Los Angeles Lakers coach Byron Scott smiles as the studio begins to fill before the NBA basketball draft lottery, Tuesday, May 19, 2015, in New York. (AP Photo/Julie Jacobson)
NEW YORK — The people shifted in their seats as each ping pong ball dropped out of the machine. Every number that they heard either increased their excitement or lifted their anxiety. Very few people spoke, at least loudly enough to hear, as they heard the results.
But the uncomfortable silence and the nervous twitches these people showed throughout this process revealed just how much remained at stake. Well before the NBA Draft Lottery took place on live television Tuesday night, a handful of team representatives, league officials, media members and an independent accounting firm watched the actual proceedings in a private room here at the New York Hilton Midtown about 90 minutes earlier.

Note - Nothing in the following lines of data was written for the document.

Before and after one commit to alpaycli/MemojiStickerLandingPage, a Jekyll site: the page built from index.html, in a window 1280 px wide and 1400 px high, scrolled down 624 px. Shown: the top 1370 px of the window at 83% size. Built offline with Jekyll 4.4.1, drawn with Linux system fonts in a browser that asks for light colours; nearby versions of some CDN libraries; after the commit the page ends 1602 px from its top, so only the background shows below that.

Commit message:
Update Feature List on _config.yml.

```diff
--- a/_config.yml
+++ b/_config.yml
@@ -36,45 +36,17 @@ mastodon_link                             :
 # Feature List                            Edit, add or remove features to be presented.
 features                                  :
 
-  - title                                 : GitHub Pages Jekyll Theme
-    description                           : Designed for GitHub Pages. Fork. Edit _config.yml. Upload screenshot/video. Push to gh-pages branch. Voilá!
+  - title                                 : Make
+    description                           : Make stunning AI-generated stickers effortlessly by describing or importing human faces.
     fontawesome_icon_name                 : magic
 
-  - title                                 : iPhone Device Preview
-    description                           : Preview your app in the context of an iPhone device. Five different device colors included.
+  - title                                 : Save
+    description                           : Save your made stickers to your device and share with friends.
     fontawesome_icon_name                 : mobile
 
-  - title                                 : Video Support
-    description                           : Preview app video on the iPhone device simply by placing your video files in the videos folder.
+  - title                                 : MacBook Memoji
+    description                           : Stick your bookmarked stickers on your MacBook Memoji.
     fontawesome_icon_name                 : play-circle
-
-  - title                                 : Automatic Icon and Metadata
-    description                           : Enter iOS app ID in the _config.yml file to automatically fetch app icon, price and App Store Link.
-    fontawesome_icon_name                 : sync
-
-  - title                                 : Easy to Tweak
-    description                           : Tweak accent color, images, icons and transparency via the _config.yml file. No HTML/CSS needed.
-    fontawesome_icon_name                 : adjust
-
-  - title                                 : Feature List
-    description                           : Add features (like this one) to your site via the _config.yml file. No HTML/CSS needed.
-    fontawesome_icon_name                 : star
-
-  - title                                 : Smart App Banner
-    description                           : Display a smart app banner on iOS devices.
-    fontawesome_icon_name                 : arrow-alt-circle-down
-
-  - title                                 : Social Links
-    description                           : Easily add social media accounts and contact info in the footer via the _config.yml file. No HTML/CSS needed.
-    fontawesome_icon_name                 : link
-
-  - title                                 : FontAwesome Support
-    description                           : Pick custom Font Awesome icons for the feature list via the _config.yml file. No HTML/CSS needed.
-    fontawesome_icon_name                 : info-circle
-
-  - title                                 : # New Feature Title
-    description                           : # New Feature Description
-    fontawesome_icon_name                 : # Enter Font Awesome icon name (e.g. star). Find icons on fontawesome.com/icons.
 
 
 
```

There, all participants could not bring any electronic devices to share the news. Officials forced everyone to put their cell phones in an enclosed envelope to avoid anyone from tweeting, texting or sharing the news publicly or privately. No one could leave the room, either, so that the 14 other NBA draft representatives, including Lakers coach Byron Scott, could learn the results nearly 90 minutes later just like everyone else.

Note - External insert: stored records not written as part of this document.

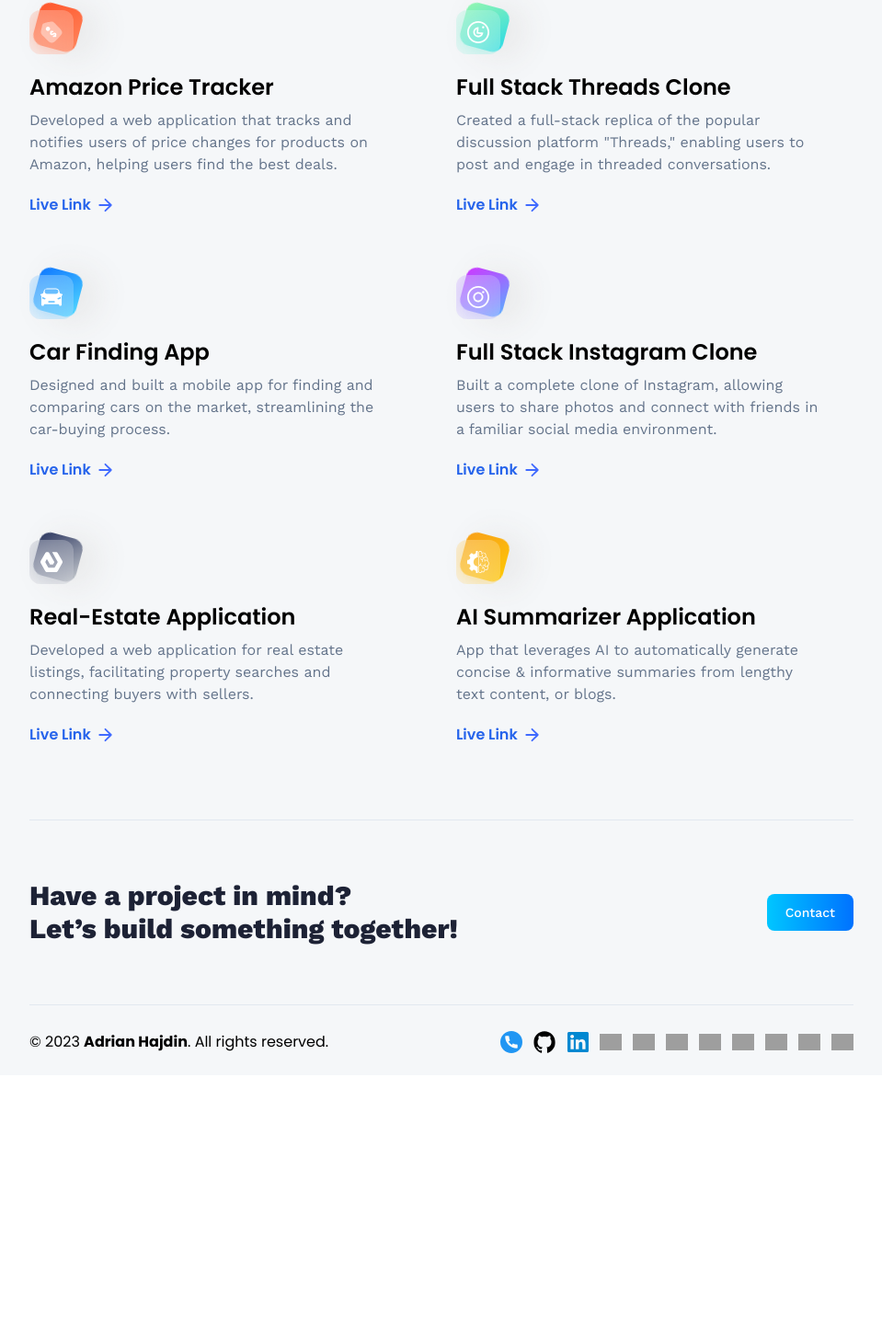
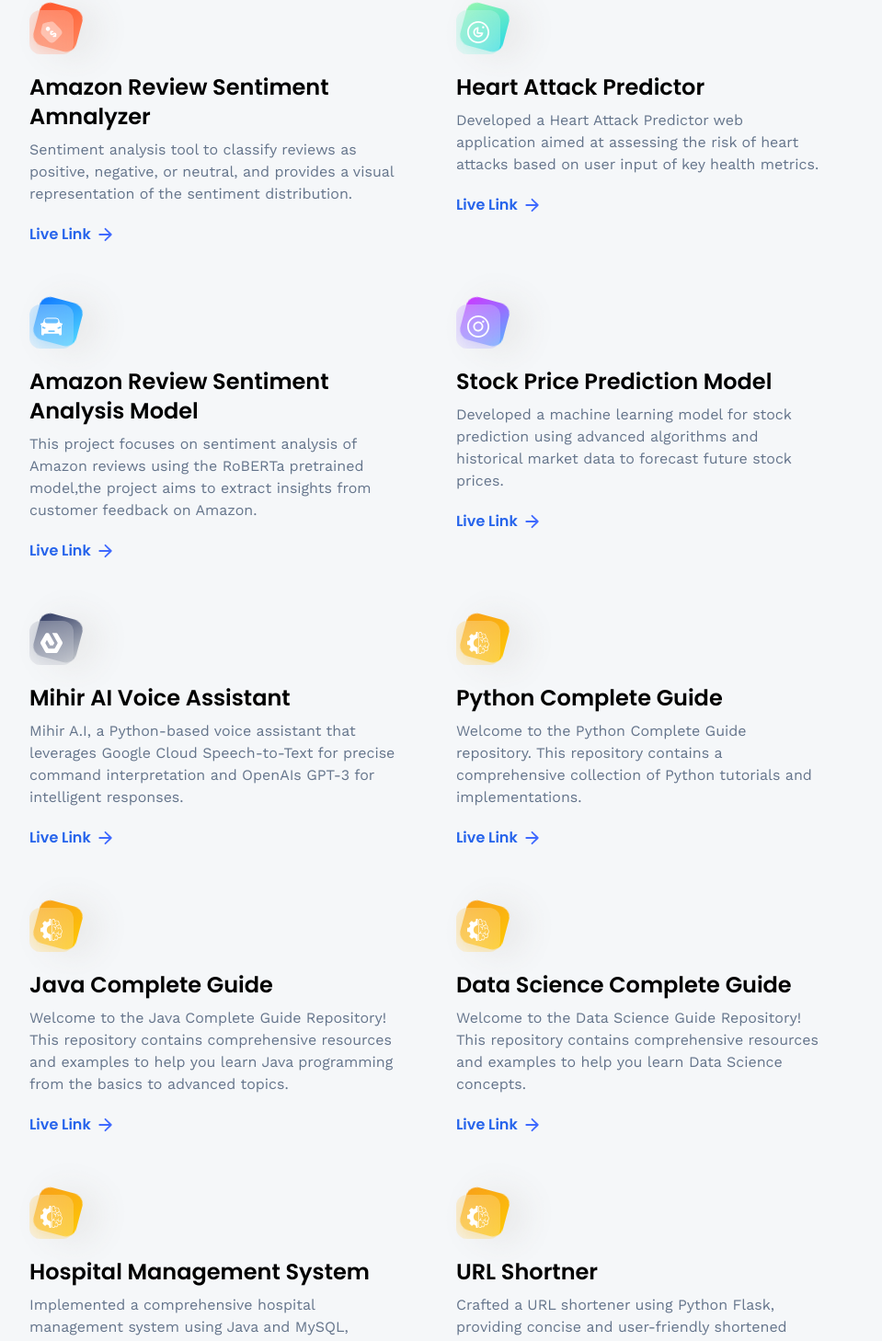
Before and after one commit to AdityaSrivastavDS/3D-Portfolio, a React (Vite) app: page /projects in a window 1280 px wide. Shown: the part 347-1805 px from the top of the page at 92% size, without its empty margins (160-1119 px from the left). Before the commit the page ends 1516 px from the top, so only its background shows below. Built offline with nearby package versions, Linux system fonts and the light colour scheme; no server answers; grey boxes are pictures that could not be loaded.

Commit message:
commit message here

```diff
--- a/src/constants/index.js
+++ b/src/constants/index.js
@@ -4,26 +4,17 @@
     contact,
     css,
     estate,
-    express,
     git,
     github,
     html,
     javascript,
     linkedin,
     mongodb,
-    motion,
-    mui,
-    nextjs,
     nodejs,
     pricewise,
-    react,
-    redux,
-    sass,
     snapgram,
     summiz,
-    tailwindcss,
-    threads,
-    typescript
+    threads
 } from "../assets/icons";
 
 export const skills = [
@@ -359,43 +350,99 @@
     {
         iconUrl: pricewise,
         theme: 'btn-back-red',
-        name: 'Amazon Price Tracker',
-        description: 'Developed a web application that tracks and notifies users of price changes for products on Amazon, helping users find the best deals.',
-        link: 'https://github.com/adrianhajdin/pricewise',
+        name: 'Amazon Review Sentiment Amnalyzer',
+        description: 'Sentiment analysis tool to classify reviews as positive, negative, or neutral, and provides a visual representation of the sentiment distribution.',
+        link: 'https://amazon-sentiment-analysis-review-web-app.onrender.com/',
     },
     {
         iconUrl: threads,
         theme: 'btn-back-green',
-        name: 'Full Stack Threads Clone',
-        description: 'Created a full-stack replica of the popular discussion platform "Threads," enabling users to post and engage in threaded conversations.',
-        link: 'https://github.com/adrianhajdin/threads',
+        name: 'Heart Attack Predictor',
+        description: 'Developed a Heart Attack Predictor web application aimed at assessing the risk of heart attacks based on user input of key health metrics. ',
+        link: 'https://heart-attack-predictor-fhmr.onrender.com/',
     },
     {
         iconUrl: car,
         theme: 'btn-back-blue',
-        name: 'Car Finding App',
-        description: 'Designed and built a mobile app for finding and comparing cars on the market, streamlining the car-buying process.',
-        link: 'https://github.com/adrianhajdin/project_next13_car_showcase',
+        name: 'Amazon Review Sentiment Analysis Model',
+        description: 'This project focuses on sentiment analysis of Amazon reviews using the RoBERTa pretrained model,the project aims to extract insights from customer feedback on Amazon.',
+        link: 'https://github.com/AdityaSrivastavDS/Amazon-Reviews-Sentiment-Analysis',
     },
     {
         iconUrl: snapgram,
         theme: 'btn-back-pink',
-        name: 'Full Stack Instagram Clone',
-        description: 'Built a complete clone of Instagram, allowing users to share photos and connect with friends in a familiar social media environment.',
-        link: 'https://github.com/adrianhajdin/social_media_app',
+        name: 'Stock Price Prediction Model',
+        description: 'Developed a machine learning model for stock prediction using advanced algorithms and historical market data to forecast future stock prices.',
+        link: 'https://github.com/AdityaSrivastavDS/Bharat_Intern/blob/main/Stock_price_prediction.ipynb',
     },
     {
         iconUrl: estate,
         theme: 'btn-back-black',
-        name: 'Real-Estate Application',
-        description: 'Developed a web application for real estate listings, facilitating property searches and connecting buyers with sellers.',
-        link: 'https://github.com/adrianhajdin/projects_realestate',
+        name: 'Mihir AI Voice Assistant',
+        description: 'Mihir A.I, a Python-based voice assistant that leverages Google Cloud Speech-to-Text for precise command interpretation and OpenAIs GPT-3 for intelligent responses.',
+        link: 'https://github.com/AdityaSrivastavDS/AI-Voice-Assistant',
     },
     {
         iconUrl: summiz,
         theme: 'btn-back-yellow',
-        name: 'AI Summarizer Application',
-        description: 'App that leverages AI to automatically generate concise & informative summaries from lengthy text content, or blogs.',
-        link: 'https://github.com/adrianhajdin/project_ai_summarizer',
+        name: 'Python Complete Guide',
+        description: 'Welcome to the Python Complete Guide repository. This repository contains a comprehensive collection of Python tutorials and implementations.',
+        link: 'https://github.com/AdityaSrivastavDS/Python-Complete-Guide',
+    },
+    {
+        iconUrl: summiz,
+        theme: 'btn-back-yellow',
+        name: 'Java Complete Guide',
+        description: 'Welcome to the Java Complete Guide Repository! This repository contains comprehensive resources and examples to help you learn Java programming from the basics to advanced topics.',
+        link: 'https://github.com/AdityaSrivastavDS/Java-Complete-Guide',
+    },
+    {
+        iconUrl: summiz,
+        theme: 'btn-back-yellow',
+        name: 'Data Science Complete Guide',
+        description: 'Welcome to the Data Science Guide Repository! This repository contains comprehensive resources and examples to help you learn Data Science concepts.',
+        link: 'https://github.com/AdityaSrivastavDS/Data-Science-Guide',
+    },
+    {
+        iconUrl: summiz,
+        theme: 'btn-back-yellow',
+        name: 'Hospital Management System',
+        description: 'Implemented a comprehensive hospital management system using Java and MySQL, streamlining administrative tasks and enhancing patient care.',
+        link: 'https://github.com/AdityaSrivastavDS/Hospital-Management-System',
+    },
+    {
+        iconUrl: summiz,
+        theme: 'btn-back-yellow',
+        name: 'URL Shortner',
+        description: 'Crafted a URL shortener using Python Flask, providing concise and user-friendly shortened links for efficient web navigation.',
+        link: 'https://github.com/AdityaSrivastavDS/CodeClauseInternship',
+    },
+    {
+        iconUrl: summiz,
+        theme: 'btn-back-yellow',
+        name: 'Madhav Ecommerce Shop Dashboard',
+        description: 'This project showcases an interactive e-commerce sales dashboard created using [Power BI/Tableau/other tool]. The dashboard provides comprehensive insights into sales performance, customer behavior, and other key metrics to help drive business decisions.',
+        link: 'https://github.com/AdityaSrivastavDS/Madhav-Ecommerce-Sales-Dashboard',
+    },
+    {
+        iconUrl: summiz,
+        theme: 'btn-back-yellow',
+        name: 'Rubik Cube',
+        description: 'This project is a virtual Rubik Cube created using JavaScript, HTML, and CSS. It allows users to interact with a 3x3x3 Rubik Cube, track their solving time, and keep records of their solving statistics.',
+        link: 'https://rubikcubes.netlify.app/',
+    },
+    {
+        iconUrl: summiz,
+        theme: 'btn-back-yellow',
+        name: 'Stick Hero Game',
+        description: 'Stick Hero Game is a simple browser-based game built using HTML, CSS, and JavaScript. The game involves extending a stick to reach the platforms and land safely to score points.',
+        link: 'https://stickherogames.netlify.app/',
+    },
+    {
+        iconUrl: summiz,
+        theme: 'btn-back-yellow',
+        name: 'Ball Moment Tracker',
+        description: 'This project involves tracking balls of different colors (Blue, Green, and Red) in a video, recording their entry events into different quadrants, and generating an output video with annotated events and a text file with event records.',
+        link: 'https://github.com/AdityaSrivastavDS/SecqurAIse-Technologies-Project',
     }
 ];
```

The setting already featured enough drama for the Lakers, who could have faced something just as devastating as their 21-61 record in the 2014-15 campaign in what marked the franchise’s worst record in its 67-year-old history. The Lakers also had a 17.2 percent chance of landing with the sixth or seventh pick, forcing the Lakers to trade it to Philadelphia as part of the Steve Nash deal with the Phoenix Suns in 2012. Instead, something more joyous happened for the Lakers as they landed with the No. 2 pick.

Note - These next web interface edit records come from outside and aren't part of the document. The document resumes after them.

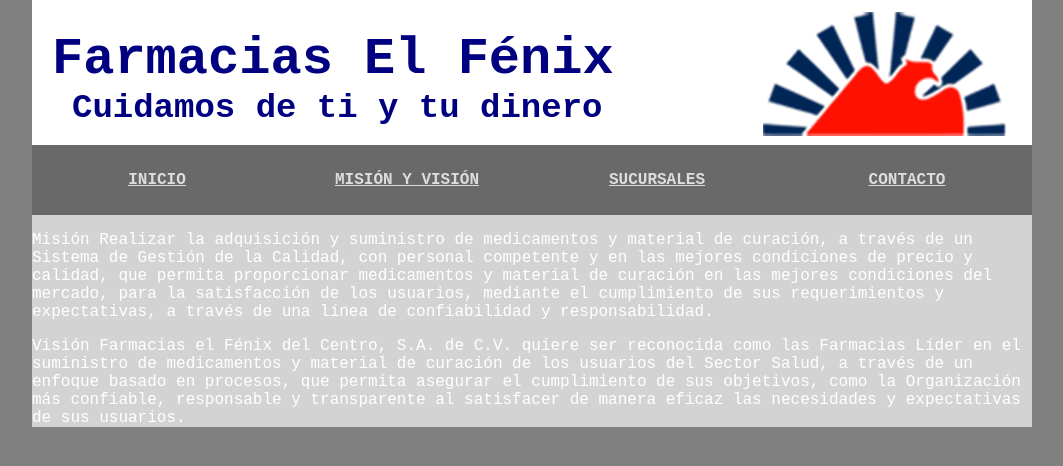
After one commit to isaacBats/ProyectoFenix, a PHP site: page /mision-vision.html in a window 1280 px wide. The commit adds this page. Shown: the top 466 px of the page, without its empty margins (108-1171 px from the left). Run offline with PHP 8.4, Linux system fonts and the light colour scheme.

Commit message:
modifica index y se agrega mision-vision

```diff
--- a/index.php
+++ b/index.php
@@ -25,7 +25,7 @@
 					<nav>
 						<ul>
 							<li><a href="/">Inicio</a></li>
-							<li><a href="#inicio">Misi&oacute;n y Visi&oacute;n</a></li>
+							<li><a href="mision-vision.html">Misi&oacute;n y Visi&oacute;n</a></li>
 							<li><a href="#sucursales">Sucursales</a></li>
 							<li><a href="#contacto">Contacto</a></li>
 						</ul>
--- /dev/null
+++ b/mision-vision.html
@@ -0,0 +1,53 @@
+<!DOCTYPE html>
+<html lang="es">
+	<head>
+		<link rel="shortcut icon"  href="/images/icono/farico.ico">
+		<title>Farmacias "El Fenix del Centro" S.A. de C.V.</title>
+		<meta charset="utf-8" />
+		<meta name="viewport" content="width = device-width, initial-scale=1, maximum-scale=1"/>
+		<link href="/css/styleIndex.css" rel="stylesheet" />
+	</head>
+	<body>
+		<section id="main">
+			<header>
+				<div id="dato">
+					<h1>Farmacias El F&eacute;nix</h1>
+					<h2>Cuidamos de ti y tu dinero</h2>
+				</div>
+				<div id="logo">
+					<a href="/" title="Farmacias El F&eacute;nix">
+						<img id="logoFenix" src="/images/logos/Fenix448x207.png" alt="El Fenix del Centro" height="124" width="269"/>
+					</a>
+				</div>
+			</header>
+			<section id="entorno">
+				<div id="sitebar">
+					<nav>
+						<ul>
+							<li><a href="/">Inicio</a></li>
+							<li><a href="#inicio">Misi&oacute;n y Visi&oacute;n</a></li>
+							<li><a href="#sucursales">Sucursales</a></li>
+							<li><a href="#contacto">Contacto</a></li>
+						</ul>
+					</nav>
+				</div>
+				<div id="website">
+					<article>
+						<p>
+							Misión
+Realizar la adquisición y suministro de medicamentos y material de curación, a través de un Sistema de Gestión de la Calidad, con personal competente y en las mejores condiciones de precio y calidad, que permita proporcionar medicamentos y material de curación en las mejores condiciones del mercado, para la satisfacción de los usuarios, mediante el cumplimiento de sus requerimientos y expectativas, a través de una línea de confiabilidad y responsabilidad.
+						</p>
+					</article>
+					<article>
+						<p>
+							Visión
+Farmacias el Fénix del Centro, S.A. de C.V. quiere ser reconocida como las Farmacias Líder en el suministro de medicamentos y material de curación de los usuarios del Sector Salud, a través de un enfoque basado en procesos, que permita asegurar el cumplimiento de sus objetivos, como la Organización más confiable, responsable y transparente al satisfacer de manera eficaz las necesidades y expectativas de sus usuarios.
+						</p>
+					</article>
+				</div>
+			</section>
+			<footer id="pie">
+			</footer>
+		</section>
+	</body>
+</html>
```
Also changed, not shown: images/logos/BustoFenix.png (added), images/logos/tratadoFenix.jpg (added).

Two men sat side by side that added spice to this development. John Black, the Lakers vice president of public relations, sat on the left side of a table covered in black cloth. Brad Shron, the 76ers’ executive vice president and general counsel, sat on the right. The seating arrangement strictly spoke to the NBA standings, with the Lakers boasting the fourth-worst record and the Sixers slightly ahead with the third-worst mark at 18-64. But this coincidence produced a memorable exchange that captured the Lakers’ overall relief.
“Sorry,” Black said to Shron with a grin. “You’re not getting the pick.”
Shortly after Black breathed a sigh of relief over four ping-pong balls bouncing the Lakers’ way, the Sixers receiving a decent consolation with the third overall pick. Before all that happened, the select members in the room witnessed how the NBA draft order unfolded.